Top of RECORDS PROVIDED

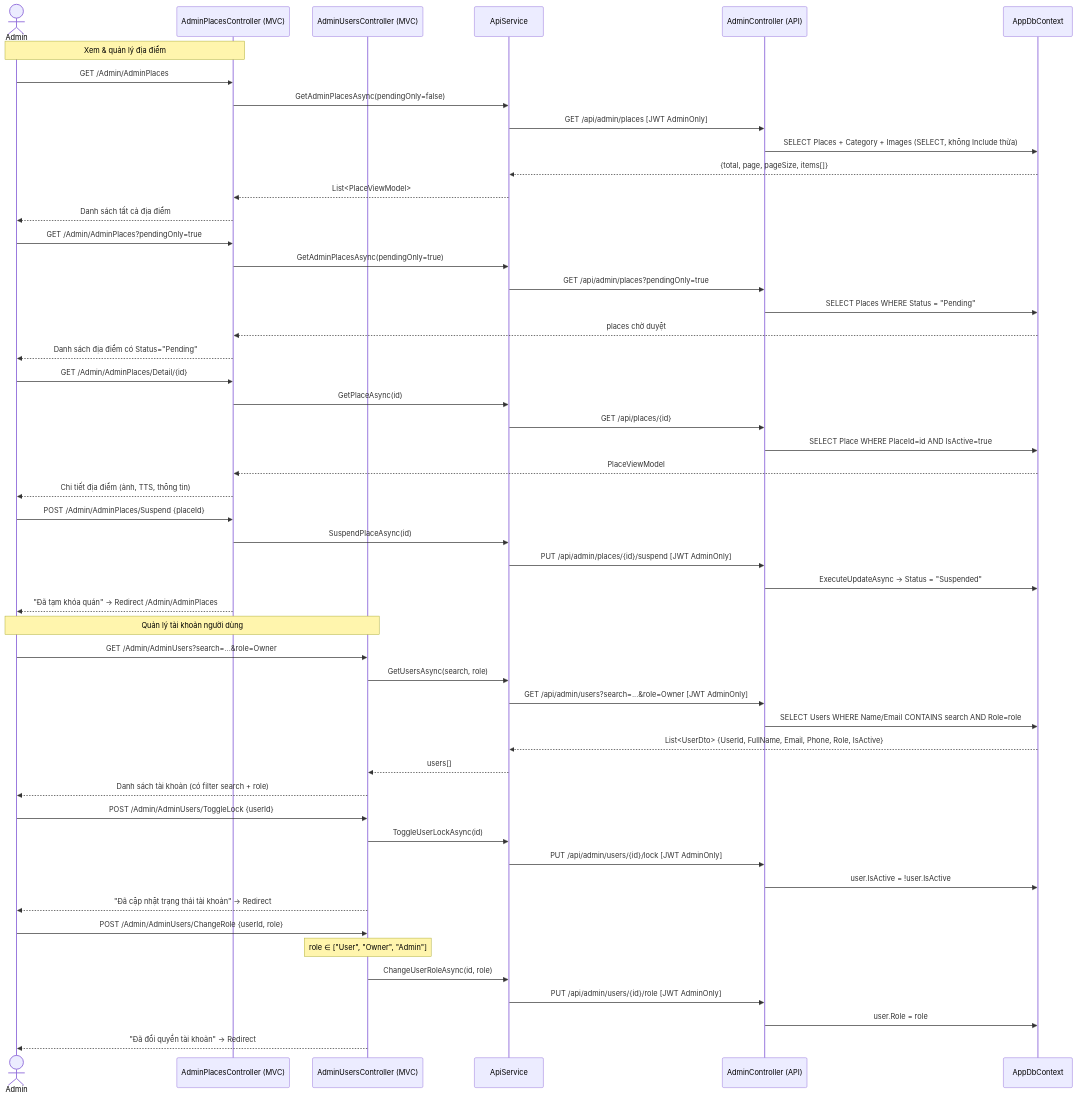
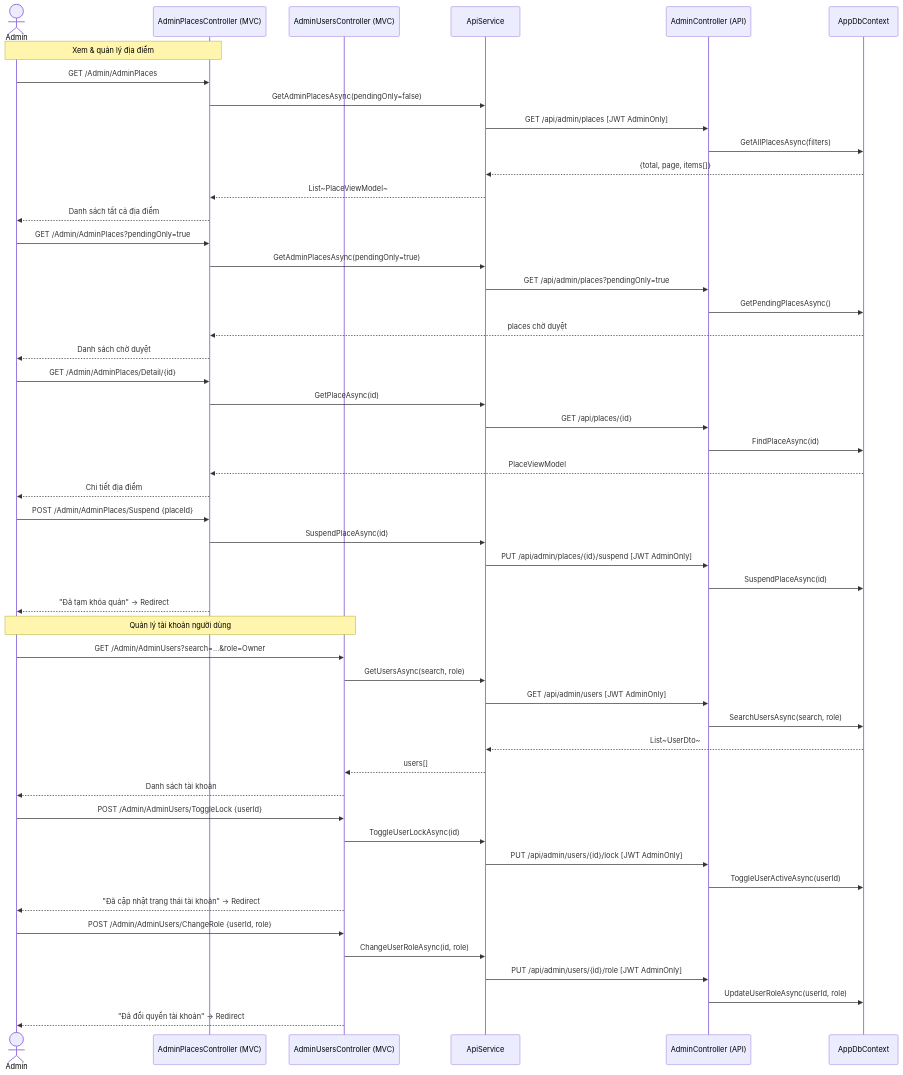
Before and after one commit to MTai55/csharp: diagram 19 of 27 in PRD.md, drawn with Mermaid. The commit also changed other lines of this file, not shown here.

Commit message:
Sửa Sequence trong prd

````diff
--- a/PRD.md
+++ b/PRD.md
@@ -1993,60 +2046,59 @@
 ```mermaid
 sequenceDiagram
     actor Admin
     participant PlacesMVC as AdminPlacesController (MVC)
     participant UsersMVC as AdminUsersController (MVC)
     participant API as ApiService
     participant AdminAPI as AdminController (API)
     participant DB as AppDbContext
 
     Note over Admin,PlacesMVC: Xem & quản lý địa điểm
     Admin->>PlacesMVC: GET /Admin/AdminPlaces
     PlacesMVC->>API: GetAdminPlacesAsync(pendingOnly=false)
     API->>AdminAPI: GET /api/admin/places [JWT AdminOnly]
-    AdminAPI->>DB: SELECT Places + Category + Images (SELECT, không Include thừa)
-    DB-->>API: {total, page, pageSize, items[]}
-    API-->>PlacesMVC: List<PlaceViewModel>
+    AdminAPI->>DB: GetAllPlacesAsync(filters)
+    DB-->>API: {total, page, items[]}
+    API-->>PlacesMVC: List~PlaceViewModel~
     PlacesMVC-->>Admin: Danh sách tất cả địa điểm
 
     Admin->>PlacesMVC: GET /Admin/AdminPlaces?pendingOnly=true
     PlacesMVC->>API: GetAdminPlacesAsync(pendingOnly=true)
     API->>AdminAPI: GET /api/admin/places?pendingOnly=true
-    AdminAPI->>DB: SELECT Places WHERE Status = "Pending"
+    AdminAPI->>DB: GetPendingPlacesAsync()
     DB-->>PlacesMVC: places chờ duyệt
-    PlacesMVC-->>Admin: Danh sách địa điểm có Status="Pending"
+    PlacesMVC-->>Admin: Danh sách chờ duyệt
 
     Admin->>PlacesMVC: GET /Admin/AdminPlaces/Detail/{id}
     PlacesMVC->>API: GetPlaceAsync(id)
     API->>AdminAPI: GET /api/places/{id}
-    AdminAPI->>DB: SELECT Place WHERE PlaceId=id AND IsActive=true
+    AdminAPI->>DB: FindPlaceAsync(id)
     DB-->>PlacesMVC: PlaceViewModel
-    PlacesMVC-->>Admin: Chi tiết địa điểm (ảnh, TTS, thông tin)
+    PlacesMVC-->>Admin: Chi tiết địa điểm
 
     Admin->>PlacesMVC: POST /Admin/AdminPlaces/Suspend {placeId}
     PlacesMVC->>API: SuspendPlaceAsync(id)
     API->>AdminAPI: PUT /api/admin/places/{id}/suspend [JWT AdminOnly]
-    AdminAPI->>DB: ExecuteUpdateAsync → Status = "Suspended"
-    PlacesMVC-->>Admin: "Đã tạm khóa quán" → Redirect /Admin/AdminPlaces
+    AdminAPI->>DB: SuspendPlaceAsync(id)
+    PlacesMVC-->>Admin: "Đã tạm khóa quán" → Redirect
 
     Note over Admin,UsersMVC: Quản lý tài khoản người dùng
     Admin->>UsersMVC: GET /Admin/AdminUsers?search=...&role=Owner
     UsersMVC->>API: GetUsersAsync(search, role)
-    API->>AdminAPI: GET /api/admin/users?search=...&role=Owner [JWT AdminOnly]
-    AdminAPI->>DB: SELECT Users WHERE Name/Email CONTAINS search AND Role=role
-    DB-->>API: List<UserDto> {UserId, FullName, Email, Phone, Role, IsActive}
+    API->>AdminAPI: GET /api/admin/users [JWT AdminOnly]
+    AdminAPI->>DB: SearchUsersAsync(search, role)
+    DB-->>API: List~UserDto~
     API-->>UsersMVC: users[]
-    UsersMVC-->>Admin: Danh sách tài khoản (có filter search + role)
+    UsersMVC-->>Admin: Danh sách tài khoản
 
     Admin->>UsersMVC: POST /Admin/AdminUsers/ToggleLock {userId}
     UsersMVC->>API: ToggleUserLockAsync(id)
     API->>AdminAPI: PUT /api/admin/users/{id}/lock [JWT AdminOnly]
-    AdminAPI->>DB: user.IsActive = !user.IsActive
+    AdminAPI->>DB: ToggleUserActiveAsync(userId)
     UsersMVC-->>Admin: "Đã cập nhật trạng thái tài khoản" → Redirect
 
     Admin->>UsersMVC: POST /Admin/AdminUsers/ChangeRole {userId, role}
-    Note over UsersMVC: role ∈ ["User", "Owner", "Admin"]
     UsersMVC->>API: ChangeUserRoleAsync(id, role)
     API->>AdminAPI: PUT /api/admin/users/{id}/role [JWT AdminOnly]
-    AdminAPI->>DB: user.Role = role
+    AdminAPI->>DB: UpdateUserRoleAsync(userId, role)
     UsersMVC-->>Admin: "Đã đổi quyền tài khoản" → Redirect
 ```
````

Bottom of RECORDS PROVIDED

- ABOUT THIS EXERCISE
Among the lines of the data, which ones contain the word "page"? Show them.

- RESULT OF THIS EXERCISE
-    DB-->>API: {total, page, pageSize, items[]}
+    DB-->>API: {total, page, items[]}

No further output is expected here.